Stanislav Libenský Award entrants on display at DOX

Contemporary glass art from over 30 young international artists is showcased

Bohemia has long been a center for glass making, and there is more to it than trinkets for tourists. In the right hands it can be an art form.

The annual Stanislav Libenský Award is given out to young artists working in glass around the world. The award is named for the famed glass artist who passed away in 2002 at the age of 80. Winners and top entrants from the eighth annual awards can now be seen at the DOX Centre for Contemporary Art until Nov. 14.

This exhibition presents an overview of contemporary approaches to glass. An international jury of experts and glassmakers selected 36 artists from 18 countries, and then narrowed that down further to three winners and one special award recipient.
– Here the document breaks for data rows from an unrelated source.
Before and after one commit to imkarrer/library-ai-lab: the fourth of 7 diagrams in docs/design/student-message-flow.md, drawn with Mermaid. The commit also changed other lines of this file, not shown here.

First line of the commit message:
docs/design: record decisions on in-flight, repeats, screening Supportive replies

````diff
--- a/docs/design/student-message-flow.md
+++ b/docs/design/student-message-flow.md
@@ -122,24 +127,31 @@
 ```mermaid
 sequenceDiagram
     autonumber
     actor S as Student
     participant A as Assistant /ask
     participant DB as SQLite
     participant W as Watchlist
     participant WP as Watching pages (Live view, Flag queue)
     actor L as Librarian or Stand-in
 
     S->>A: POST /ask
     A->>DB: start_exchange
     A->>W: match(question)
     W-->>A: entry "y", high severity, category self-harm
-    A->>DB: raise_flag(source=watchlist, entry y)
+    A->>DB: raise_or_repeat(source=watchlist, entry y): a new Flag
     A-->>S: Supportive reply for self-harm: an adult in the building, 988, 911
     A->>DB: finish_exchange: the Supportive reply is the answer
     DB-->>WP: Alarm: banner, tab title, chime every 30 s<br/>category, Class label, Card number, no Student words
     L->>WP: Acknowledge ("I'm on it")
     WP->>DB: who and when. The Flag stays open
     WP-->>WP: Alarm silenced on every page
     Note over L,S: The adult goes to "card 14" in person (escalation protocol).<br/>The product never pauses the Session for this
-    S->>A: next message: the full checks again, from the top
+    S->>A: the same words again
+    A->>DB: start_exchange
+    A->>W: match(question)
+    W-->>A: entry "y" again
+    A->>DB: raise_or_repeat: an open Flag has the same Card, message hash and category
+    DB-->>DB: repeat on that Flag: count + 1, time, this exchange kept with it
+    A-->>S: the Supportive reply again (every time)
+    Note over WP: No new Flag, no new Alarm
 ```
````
Works for all 36 artists are on display.

“The jury’s task was a difficult one. The works feature varied approaches to glass – from experiment to craft. In the end, while the works we selected are all very different from each other, what they have in common is the motto of the Stanislav Libenský Award: a contemporary approach that potential for development,” jury head and director of the Museum of Decorative Arts in Prague Helena Koenigsmarková said in a statement.

First place went to Natsuki Katsukawa of Japan for Micro World Specimens, inspired by images of microscopic life. According to the jury, her work is “simultaneously strong and gentle, and is characterized by excellent technique.” The first prize includes a stay at the Pilchuck Glass School in Washington State.
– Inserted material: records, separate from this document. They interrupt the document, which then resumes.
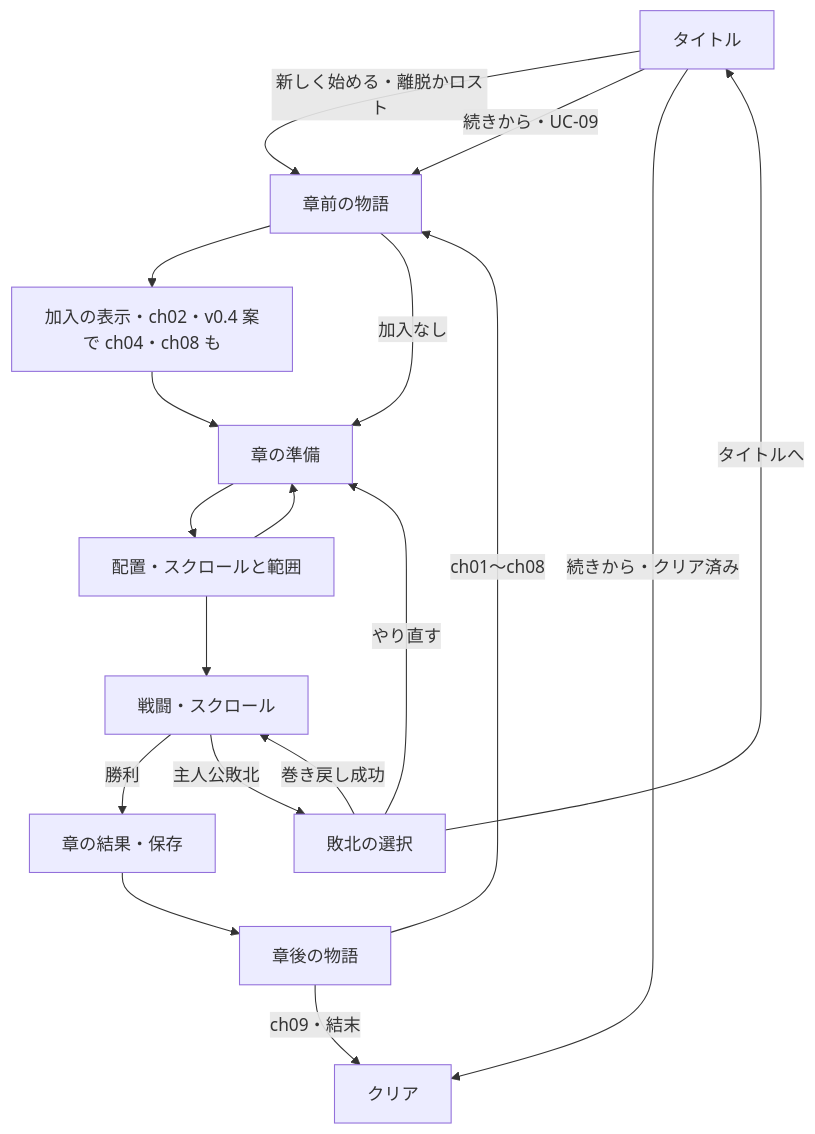
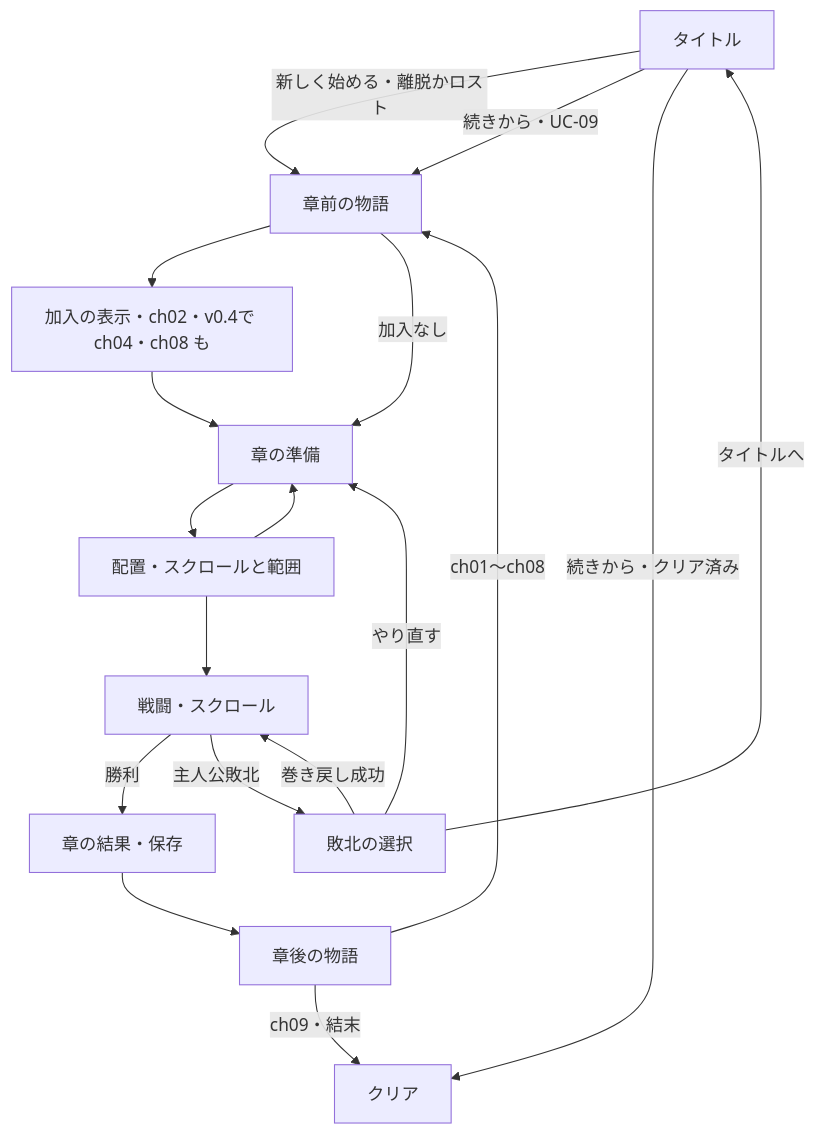
One commit to sakana396/renkin_tactics changed the second of 2 diagrams in docs/03_design/design-it05.md. Above: the diagram before and after it, drawn with Mermaid. The commit also changed other lines of this file and 6 other files, not shown here.

````diff
--- a/docs/03_design/design-it05.md
+++ b/docs/03_design/design-it05.md
@@ -246,20 +246,20 @@
 ```mermaid
 flowchart TD
   Title[タイトル] -->|新しく始める・離脱かロスト| Story
   Title -->|続きから・UC-09| Story
   Title -->|続きから・クリア済み| Clear
-  Story[章前の物語] --> Joined[加入の表示・ch02・v0.4 案で ch04・ch08 も]
+  Story[章前の物語] --> Joined[加入の表示・ch02・v0.4で ch04・ch08 も]
   Joined --> Prepare[章の準備]
   Story -->|加入なし| Prepare
   Prepare --> Deploy[配置・スクロールと範囲]
   Deploy --> Prepare
   Deploy --> Fight[戦闘・スクロール]
   Fight -->|勝利| Result[章の結果・保存]
   Result --> After[章後の物語]
   After -->|ch01〜ch08| Story
   After -->|ch09・結末| Clear[クリア]
   Fight -->|主人公敗北| Defeat[敗北の選択]
   Defeat -->|やり直す| Prepare
   Defeat -->|巻き戻し成功| Fight
   Defeat -->|タイトルへ| Title
 ```
````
Karina Malling of Denmark took second place. Her work Transcendence combines glass with sand and soil so the viewer can perceive glass as both fragile and utilitarian. Her prize includes a study term at the Ajeto Lindava glassmaking factory in Nový Bor in Northern Bohemia.
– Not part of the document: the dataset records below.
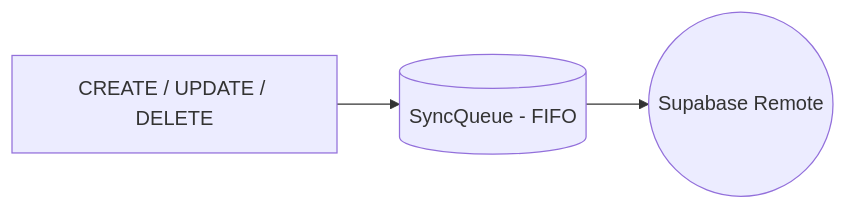
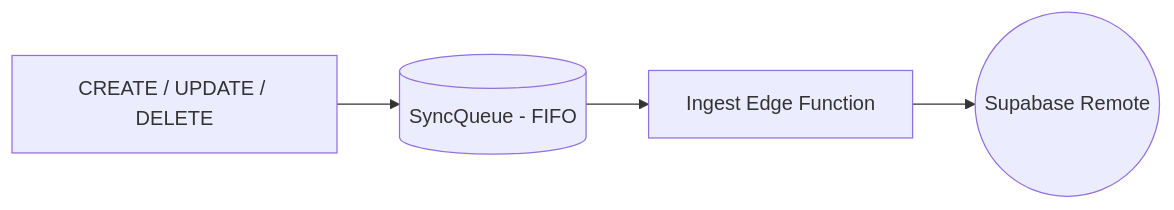
Before and after one commit to Tomakas/deskpos: the second of 12 diagrams in PROJECT.md, drawn with Mermaid. The commit also changed other lines of this file and 7 other files, not shown here.

Commit message:
fix: cache repository refs in ScreenSell to prevent unsafe ref access in dispose, fix: improve auth error message in ingest edge function

````diff
--- a/PROJECT.md
+++ b/PROJECT.md
@@ -1197,5 +1202,6 @@
 ```mermaid
 graph LR
     OPS[CREATE / UPDATE / DELETE] --> QUEUE[(SyncQueue - FIFO)]
-    QUEUE --> SUPA((Supabase Remote))
+    QUEUE --> EF[Ingest Edge Function]
+    EF --> SUPA((Supabase Remote))
 ```
````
Ebibi Salomée of France combined video and glass in her work Times. It creates the illusion of movement of several glass horse statuettes. She based her approach on progressive frames in animation.

A special award went to Clare Peters of Australia for In Search of Hope, which combines optical glass with text and light. She will receive a stay at the studio of the Corning Museum of Glass in the USA.

This year’s jury consisted of Helena Koenigsmarková, director of the Museum of Decorative Arts in Prague; Maja Heuer, founder and director of the Glass Factory, a Swedish glassmaking center, Erika Tada, a Japanese glassmaker and teacher working in the United States and Japan; Charlie Parriott, a US glass artist who has been working on fine art and commercial work since 1972; and Petr Nový, head curator of the Museum of Glass and Jewelery in Jablonec nad Nisou. The project’s artistic coordinator was Milan Hlaveš, head of the glass, ceramics, and porcelain collection at the Museum of Decorative Arts.

For more information, visit

Related articles

Facebook comments

Pražské Benátky

Enjoy Prague from a different view

The James Joyce Irish Pub

Best Irish Pub in Prague

Ristorante Casa de Carli

Authentic Italian cuisine in Prague

Charles Bridge Museum

Discover the history of Prague’s famous Charles Bridge

Trabant Museum Prague

Trabant Museum @ STK Motol

Army Museum Žižkov

Armádní muzeum Žižkov

National Memorial to the...

Národní památník hrdinů heydrichiády

Prague’s # 1 source for Czech news in English…

Digital lifestyle magazine platform promoting life in Prague.